VoIP is shorthand for a telecommunication technology called Voice over Internet Protocol, and it’s a modern alternative to traditional phones. For a century or so, landline telephone systems have carried voice data over a network called the public switched telephone network (PTSN). VoIP, on the other hand, allows voice calls to be transmitted over the internet. Your VoIP phone is simply a node on the internet with an IP address, much like your desktop computer.
Although VoIP phones work over the internet, they behave almost exactly the same as traditional landline phones – they use area codes and phone numbers, not usernames or passcodes.
It’s also worth noting that even though your smartphone is an internet device and uses the cellular network to connect to the internet, phone calls you make with your voice plan are not VoIP – instead, cellular calls are transmitted using the voice cellular network. This is why most plans track voice and internet data usage separately.
How VoIP works
To use Voice over IP, you generally need a dedicated VoIP desktop phone (usually called an IP phone) which, instead of plugging into a phone jack, connects to the internet – usually by plugging into an internet router with an Ethernet cable or another form of high-speed internet connection.
To enable the phone, you need to subscribe to a service plan with a VoIP service provider. Generally, businesses have VoIP accounts which are substantially less expensive than traditional landline phone plans.
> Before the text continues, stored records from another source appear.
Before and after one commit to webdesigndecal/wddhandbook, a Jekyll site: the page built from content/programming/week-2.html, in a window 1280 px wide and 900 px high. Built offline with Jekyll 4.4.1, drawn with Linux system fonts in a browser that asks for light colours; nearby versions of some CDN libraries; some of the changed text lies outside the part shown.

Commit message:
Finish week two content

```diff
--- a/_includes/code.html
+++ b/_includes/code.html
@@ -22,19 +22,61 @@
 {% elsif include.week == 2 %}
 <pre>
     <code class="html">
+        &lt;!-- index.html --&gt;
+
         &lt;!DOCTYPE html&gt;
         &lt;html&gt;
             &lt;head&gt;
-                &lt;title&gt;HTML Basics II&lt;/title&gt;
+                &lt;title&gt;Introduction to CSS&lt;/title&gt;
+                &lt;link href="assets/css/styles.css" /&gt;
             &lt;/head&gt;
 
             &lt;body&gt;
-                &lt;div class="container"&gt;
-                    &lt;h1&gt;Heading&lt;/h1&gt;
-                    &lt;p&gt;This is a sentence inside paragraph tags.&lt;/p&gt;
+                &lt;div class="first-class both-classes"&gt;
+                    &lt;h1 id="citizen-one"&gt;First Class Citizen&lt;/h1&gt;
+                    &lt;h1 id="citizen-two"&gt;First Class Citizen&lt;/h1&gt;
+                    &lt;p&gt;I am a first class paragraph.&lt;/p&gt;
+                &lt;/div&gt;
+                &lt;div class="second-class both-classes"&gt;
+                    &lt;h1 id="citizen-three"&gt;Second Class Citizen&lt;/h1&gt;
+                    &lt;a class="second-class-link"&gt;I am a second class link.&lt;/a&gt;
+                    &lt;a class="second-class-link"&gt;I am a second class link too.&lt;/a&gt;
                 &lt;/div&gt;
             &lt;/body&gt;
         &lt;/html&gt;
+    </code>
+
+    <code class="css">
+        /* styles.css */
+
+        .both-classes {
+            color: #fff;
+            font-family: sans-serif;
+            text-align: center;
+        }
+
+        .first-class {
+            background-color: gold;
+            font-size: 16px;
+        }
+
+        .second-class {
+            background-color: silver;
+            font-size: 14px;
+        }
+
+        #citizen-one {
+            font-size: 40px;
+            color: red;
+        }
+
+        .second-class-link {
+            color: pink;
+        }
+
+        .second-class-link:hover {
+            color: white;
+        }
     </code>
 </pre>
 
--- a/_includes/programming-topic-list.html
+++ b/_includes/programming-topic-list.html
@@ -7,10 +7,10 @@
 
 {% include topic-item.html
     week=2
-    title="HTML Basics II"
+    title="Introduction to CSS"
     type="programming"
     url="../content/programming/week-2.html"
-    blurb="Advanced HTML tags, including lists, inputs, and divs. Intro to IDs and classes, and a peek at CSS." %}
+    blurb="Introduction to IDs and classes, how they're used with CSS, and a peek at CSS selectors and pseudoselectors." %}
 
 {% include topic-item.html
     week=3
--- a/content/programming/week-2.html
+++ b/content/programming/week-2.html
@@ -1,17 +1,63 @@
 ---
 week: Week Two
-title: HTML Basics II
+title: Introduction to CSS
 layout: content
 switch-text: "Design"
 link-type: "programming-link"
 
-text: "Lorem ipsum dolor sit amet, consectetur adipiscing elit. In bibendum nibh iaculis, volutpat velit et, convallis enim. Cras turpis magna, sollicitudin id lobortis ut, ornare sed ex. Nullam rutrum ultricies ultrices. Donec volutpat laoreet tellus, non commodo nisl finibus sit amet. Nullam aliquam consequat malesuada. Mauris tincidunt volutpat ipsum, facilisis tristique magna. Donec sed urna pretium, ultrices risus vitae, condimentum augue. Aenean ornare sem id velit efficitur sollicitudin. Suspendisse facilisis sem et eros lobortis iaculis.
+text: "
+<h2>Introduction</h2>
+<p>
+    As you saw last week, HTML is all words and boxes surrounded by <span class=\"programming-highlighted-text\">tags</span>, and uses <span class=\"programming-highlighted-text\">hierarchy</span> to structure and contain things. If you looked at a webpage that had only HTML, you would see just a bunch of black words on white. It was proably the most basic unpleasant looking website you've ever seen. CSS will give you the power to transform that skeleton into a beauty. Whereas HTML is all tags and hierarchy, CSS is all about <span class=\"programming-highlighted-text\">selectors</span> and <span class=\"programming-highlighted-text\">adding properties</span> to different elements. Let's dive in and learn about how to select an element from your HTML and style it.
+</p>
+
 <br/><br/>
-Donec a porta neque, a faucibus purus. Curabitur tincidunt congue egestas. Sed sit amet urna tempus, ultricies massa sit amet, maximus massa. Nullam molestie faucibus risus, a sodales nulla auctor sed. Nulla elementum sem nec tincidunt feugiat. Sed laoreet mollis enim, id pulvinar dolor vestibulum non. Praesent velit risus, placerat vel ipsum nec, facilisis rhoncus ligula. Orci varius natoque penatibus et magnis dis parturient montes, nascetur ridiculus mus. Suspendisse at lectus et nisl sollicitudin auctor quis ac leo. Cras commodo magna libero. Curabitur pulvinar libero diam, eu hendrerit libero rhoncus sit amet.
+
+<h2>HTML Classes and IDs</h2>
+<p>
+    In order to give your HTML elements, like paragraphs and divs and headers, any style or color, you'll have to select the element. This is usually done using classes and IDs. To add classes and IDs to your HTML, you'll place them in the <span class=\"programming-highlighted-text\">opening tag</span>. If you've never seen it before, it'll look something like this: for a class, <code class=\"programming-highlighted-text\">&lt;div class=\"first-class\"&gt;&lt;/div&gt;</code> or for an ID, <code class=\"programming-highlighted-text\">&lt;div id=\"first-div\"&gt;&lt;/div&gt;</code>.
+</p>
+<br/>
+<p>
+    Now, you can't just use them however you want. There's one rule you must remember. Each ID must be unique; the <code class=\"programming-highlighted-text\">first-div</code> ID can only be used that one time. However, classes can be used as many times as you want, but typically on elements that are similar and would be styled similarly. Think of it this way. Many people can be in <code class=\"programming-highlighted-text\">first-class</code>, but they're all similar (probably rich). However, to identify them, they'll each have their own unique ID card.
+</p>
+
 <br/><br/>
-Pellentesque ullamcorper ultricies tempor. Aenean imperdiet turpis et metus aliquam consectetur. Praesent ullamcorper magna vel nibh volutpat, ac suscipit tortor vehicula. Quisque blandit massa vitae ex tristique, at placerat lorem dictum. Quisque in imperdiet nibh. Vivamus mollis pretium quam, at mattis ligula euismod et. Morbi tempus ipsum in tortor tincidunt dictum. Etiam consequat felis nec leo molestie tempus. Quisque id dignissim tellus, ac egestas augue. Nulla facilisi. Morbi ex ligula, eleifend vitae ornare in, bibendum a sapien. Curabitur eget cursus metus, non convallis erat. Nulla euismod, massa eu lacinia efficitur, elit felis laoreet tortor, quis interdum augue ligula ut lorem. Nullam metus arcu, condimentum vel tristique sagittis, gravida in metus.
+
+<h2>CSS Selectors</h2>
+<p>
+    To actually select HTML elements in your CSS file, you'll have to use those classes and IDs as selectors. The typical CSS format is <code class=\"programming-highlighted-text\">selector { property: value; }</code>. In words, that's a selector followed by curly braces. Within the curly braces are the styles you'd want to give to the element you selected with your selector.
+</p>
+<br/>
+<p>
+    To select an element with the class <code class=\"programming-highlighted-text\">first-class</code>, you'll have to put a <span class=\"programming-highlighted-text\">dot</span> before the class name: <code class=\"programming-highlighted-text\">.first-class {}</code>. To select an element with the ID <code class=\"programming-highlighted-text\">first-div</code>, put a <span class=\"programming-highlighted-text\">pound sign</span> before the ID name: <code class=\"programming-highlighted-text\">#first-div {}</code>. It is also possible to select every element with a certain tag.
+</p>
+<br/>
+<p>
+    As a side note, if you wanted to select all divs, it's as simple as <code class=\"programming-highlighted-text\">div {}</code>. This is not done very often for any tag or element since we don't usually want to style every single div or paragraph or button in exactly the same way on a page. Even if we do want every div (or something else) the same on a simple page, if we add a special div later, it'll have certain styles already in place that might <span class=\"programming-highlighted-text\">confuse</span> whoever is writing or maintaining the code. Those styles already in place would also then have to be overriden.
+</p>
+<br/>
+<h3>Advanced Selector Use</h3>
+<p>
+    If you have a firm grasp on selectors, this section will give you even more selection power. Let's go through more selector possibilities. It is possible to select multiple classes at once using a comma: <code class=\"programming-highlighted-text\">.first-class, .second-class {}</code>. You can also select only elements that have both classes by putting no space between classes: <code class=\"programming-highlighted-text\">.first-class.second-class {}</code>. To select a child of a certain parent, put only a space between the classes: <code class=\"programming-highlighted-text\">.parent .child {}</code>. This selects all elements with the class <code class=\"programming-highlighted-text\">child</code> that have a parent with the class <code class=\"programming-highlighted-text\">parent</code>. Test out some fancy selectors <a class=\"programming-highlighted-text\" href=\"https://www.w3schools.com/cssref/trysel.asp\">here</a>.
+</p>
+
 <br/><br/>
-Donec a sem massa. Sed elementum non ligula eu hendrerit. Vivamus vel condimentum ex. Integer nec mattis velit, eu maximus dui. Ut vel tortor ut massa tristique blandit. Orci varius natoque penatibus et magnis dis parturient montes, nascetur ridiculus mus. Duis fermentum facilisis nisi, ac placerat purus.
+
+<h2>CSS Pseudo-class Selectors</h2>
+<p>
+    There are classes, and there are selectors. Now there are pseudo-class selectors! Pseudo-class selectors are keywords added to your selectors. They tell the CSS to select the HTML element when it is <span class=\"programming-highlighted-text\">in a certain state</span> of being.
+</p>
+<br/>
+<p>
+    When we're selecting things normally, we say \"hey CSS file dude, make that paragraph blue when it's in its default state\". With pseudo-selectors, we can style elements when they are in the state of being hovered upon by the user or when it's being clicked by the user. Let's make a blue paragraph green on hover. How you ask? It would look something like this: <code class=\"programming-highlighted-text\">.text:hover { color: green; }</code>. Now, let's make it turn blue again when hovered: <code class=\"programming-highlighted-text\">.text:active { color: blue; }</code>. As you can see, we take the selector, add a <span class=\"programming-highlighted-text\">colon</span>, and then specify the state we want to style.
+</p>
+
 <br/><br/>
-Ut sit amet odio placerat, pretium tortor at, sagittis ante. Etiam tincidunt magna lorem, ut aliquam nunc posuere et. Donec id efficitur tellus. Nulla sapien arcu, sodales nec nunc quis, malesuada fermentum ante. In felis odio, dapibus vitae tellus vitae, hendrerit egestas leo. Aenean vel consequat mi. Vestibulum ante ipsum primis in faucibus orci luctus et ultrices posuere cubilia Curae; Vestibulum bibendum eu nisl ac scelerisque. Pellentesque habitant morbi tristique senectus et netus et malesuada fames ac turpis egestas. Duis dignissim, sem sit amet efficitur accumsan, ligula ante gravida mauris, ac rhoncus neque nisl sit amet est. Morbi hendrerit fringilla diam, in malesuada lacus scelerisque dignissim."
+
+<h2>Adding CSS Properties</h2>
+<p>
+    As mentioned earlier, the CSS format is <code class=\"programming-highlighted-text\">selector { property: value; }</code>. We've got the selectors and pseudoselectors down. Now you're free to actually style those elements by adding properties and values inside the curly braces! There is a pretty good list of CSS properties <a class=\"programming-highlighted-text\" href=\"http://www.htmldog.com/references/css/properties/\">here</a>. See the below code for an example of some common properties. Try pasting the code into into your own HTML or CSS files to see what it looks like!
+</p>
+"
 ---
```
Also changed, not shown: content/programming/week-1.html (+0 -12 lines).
When you dial a phone number using a VoIP phone, the phone sends packets of data to the internet, which is transmitted much like any other kind of internet data. The VoIP service provider sends the data from your phone to the phone that was dialed, where the data arrived and is turned back into audio information.